What is the Global Challenges in Environmental Humanities series about? By global challenges we mean threats to the biosphere occurring at planetary, pan-continental or trans-oceanic scales. These include biodiversity loss, unsustainable economic and social changes in landscape, or the diverse impacts of climate change on cultural memory and socio-environmental futures – these are among the many risks and vulnerabilities implicated in the latest IPCC reports. Such challenges also include gradually unfolding disasters that are less spectacular, such as disease, nutritional deficiencies or other forms of ill health that stretch over individual human life spans or even across generations, owing to many causes – toxic accumulation of waste in environments, structurally reinforced poverty, environmental racism, failed social policy, cultural inertia, corporate malfeasance and neglect.
Haruki Murakami and the Search for Self-Therapy, by Jonathan Dil, is out now How would you describe your book in one sentence? This books looks at how Haruki Murakami started writing fiction as a means of self-therapy and how he transformed this therapeutic impulse into a literary career of global acclaim. What drew to you… Read More »
This week, in a series of blog takeovers, we’re looking at #MeToo and Literary Studies with posts from the collection’s contributors. Guest post by Somia R. Bibi and Nidhi Shrivastava In this conversation, Somia R. Bibi and Nidhi Shrivastava discuss the limitations of the #MeToo movement in the South Asian subcontinent and diaspora. In particular,… Read More »
The below is an interview with the author of The Phoenix of Philosophy, Mikhail Epstein. How would you describe your book in one sentence?
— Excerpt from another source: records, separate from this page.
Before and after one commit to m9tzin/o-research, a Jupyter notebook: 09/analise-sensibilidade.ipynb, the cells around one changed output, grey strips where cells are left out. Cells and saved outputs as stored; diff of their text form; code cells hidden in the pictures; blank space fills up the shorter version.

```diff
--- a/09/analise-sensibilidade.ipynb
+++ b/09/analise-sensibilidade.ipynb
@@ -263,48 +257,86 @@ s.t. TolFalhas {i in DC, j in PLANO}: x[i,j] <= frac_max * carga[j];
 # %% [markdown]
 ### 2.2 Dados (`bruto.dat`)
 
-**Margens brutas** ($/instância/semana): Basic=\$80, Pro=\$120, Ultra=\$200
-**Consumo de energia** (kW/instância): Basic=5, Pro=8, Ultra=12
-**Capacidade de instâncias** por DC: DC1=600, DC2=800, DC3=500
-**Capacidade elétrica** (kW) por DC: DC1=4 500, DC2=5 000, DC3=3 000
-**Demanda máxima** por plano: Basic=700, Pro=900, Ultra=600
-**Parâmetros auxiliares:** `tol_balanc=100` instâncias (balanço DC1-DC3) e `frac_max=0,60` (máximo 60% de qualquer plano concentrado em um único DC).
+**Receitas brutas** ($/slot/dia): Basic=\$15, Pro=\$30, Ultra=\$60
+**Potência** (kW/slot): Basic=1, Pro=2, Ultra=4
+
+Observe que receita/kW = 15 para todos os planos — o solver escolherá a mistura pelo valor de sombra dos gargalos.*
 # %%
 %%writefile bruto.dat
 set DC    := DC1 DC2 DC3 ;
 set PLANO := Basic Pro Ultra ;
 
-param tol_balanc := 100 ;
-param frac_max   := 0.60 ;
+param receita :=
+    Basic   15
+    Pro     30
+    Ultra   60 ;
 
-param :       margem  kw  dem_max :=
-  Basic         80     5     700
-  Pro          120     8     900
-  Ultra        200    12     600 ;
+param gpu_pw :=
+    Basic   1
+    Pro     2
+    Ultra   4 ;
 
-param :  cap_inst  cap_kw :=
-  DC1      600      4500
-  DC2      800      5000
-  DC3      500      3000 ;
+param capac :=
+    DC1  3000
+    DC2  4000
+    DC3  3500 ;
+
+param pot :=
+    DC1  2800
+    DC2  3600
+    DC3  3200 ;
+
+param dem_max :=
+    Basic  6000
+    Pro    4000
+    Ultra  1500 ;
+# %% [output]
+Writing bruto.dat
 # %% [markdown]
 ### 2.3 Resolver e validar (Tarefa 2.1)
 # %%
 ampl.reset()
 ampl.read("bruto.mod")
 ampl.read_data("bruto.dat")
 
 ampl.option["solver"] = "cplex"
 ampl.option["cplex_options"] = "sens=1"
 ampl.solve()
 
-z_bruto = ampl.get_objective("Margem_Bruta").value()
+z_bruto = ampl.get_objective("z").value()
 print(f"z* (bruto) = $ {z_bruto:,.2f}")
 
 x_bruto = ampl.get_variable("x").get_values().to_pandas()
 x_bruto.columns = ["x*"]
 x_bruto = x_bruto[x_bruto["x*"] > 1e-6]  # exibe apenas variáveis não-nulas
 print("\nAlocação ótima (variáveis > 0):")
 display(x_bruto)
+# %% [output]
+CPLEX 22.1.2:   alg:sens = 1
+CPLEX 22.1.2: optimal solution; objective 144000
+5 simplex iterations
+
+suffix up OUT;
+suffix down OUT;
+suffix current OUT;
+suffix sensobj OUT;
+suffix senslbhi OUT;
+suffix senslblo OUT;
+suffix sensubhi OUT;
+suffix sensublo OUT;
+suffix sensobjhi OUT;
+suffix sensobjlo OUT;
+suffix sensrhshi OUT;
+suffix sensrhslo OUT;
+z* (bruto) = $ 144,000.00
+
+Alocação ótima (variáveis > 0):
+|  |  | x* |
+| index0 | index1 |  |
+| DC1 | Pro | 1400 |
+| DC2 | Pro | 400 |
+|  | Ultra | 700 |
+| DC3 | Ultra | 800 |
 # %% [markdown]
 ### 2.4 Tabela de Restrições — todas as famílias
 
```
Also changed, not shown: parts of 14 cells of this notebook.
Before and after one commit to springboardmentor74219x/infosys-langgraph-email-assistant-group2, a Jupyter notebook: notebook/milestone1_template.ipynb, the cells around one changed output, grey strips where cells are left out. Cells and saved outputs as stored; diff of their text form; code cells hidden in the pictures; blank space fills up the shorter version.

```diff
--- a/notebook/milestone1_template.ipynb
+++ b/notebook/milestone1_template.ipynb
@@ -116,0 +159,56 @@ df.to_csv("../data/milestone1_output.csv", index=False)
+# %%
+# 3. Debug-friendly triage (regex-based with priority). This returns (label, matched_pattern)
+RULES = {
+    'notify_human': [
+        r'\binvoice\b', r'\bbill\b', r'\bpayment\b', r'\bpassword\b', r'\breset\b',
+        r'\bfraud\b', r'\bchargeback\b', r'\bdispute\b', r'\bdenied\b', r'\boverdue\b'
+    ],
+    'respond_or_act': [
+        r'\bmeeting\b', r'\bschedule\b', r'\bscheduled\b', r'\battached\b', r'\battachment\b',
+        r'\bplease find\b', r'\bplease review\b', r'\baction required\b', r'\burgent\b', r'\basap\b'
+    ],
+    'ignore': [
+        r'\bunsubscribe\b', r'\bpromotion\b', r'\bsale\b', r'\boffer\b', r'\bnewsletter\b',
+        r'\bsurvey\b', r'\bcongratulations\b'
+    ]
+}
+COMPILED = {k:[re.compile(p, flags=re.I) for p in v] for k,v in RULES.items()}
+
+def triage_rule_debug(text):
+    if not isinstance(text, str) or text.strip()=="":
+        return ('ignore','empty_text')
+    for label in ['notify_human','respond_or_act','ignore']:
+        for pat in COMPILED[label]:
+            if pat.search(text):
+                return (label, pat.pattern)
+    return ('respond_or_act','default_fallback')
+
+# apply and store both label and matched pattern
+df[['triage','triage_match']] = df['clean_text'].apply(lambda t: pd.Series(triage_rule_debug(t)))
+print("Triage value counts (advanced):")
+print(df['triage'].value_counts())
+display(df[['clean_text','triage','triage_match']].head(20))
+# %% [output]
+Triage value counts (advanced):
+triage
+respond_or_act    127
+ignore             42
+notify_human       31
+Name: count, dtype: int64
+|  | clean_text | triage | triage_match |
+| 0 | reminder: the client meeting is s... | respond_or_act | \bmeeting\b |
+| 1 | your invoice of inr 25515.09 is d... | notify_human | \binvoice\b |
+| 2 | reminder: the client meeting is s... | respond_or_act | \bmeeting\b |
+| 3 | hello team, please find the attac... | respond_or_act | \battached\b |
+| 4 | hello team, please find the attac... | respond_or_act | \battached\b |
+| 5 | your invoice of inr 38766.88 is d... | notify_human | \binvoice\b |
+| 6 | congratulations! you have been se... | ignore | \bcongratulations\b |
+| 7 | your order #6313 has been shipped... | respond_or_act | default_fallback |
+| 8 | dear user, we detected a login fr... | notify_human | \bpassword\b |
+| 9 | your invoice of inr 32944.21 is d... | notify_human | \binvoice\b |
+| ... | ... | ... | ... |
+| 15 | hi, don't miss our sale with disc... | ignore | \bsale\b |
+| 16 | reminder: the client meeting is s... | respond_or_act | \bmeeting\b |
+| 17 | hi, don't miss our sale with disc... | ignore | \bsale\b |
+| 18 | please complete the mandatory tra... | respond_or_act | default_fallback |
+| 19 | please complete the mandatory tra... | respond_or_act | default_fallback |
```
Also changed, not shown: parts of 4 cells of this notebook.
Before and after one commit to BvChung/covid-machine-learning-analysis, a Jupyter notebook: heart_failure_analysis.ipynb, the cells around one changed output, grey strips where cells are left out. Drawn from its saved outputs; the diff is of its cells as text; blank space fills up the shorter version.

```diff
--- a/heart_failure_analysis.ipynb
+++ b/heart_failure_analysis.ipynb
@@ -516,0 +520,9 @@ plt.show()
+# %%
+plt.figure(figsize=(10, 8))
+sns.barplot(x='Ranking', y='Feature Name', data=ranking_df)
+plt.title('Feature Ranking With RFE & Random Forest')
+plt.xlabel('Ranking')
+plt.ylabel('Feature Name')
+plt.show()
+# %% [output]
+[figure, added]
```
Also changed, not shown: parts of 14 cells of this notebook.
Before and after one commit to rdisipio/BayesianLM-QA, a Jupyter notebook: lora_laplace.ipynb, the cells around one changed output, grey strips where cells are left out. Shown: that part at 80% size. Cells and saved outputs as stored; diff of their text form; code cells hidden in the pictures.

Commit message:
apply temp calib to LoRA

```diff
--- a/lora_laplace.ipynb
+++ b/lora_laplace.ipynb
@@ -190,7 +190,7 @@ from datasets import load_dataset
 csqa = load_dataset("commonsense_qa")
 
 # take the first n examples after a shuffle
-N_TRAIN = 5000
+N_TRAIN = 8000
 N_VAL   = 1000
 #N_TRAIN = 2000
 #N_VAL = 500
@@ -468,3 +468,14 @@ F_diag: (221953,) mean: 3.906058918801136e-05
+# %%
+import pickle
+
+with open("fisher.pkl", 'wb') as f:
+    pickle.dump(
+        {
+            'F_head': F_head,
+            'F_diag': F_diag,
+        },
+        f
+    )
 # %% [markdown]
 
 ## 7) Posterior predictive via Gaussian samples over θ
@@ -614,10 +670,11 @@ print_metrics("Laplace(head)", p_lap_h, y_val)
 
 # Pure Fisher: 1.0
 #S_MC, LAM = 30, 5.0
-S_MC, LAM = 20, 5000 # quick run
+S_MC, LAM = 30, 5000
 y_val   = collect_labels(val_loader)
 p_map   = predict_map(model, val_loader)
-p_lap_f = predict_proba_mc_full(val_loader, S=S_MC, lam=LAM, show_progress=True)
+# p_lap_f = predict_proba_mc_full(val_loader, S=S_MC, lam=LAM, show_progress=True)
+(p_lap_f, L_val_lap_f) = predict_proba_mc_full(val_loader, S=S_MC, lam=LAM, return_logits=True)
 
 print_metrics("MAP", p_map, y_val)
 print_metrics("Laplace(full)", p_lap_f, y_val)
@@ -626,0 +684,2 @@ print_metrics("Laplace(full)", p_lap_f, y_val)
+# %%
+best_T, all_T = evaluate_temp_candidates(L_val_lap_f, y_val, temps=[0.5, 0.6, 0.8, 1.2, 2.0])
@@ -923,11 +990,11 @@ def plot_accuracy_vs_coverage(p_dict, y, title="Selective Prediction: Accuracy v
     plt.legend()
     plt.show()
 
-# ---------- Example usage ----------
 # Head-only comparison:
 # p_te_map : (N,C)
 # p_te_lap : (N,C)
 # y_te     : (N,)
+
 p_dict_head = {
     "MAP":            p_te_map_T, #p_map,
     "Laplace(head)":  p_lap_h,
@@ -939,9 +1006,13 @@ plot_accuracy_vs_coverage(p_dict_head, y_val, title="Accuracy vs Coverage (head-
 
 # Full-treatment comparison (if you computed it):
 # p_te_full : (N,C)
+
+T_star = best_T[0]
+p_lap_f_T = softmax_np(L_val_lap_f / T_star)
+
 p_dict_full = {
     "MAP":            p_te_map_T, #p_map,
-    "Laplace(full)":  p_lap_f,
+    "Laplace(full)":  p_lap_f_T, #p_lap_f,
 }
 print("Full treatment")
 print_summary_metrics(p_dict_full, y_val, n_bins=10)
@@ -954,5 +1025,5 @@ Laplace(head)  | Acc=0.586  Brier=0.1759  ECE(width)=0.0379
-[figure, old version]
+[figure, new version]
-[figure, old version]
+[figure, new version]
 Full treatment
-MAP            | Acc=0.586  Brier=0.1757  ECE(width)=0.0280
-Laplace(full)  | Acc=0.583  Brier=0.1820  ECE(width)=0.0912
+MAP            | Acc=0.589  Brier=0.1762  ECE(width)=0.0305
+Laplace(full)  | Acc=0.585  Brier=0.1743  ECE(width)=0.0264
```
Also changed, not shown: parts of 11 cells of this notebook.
This book is about the intellectual movements in the late Soviet Union that helped to destroy the totalitarian system built on the Marxist philosophical foundation. What drew you to writing about this subject? All existing histories of Russian and Soviet philosophy end their coverage in the mid-twentieth century, which happens… Read More »
The Haitian diaspora today, in my view, is very big and complex. You now have a lot of Haitian-born millennials who are adding another very important layer to the conversation. Some of them are in media, and what is highlighted about them is not even that they’re Haitian. They’re just out there excelling and doing their thing.
Tara Mokhtari answers some questions about the new edition of her book The Bloomsbury Introduction to Creative Writing. How is the The Bloomsbury Introduction to Creative Writing unique? There are two key ways in which my book is unique. The first is that the overall approach focuses on the connection between knowledge and creative writing.… Read More »
Indrek Männiste answers a few questions about the new edited collection D. H. Lawrence, Technology, and Modernity. How would you describe your book in one sentence? It is a book about the literary legacy of D. H. Lawrence and how he tried – throughout his life and work – cope with the emerging technological age. … Read More »
Arka Chattopadhyay answered a few questions for us about his new book, Beckett, Lacan and the Mathematical Writing of the Real. How would you describe your book in one sentence? It is a comparatist reading of how mathematical forms operate in the literary texts of Samuel Beckett and how Lacan’s ideas of mathematical forms work… Read More »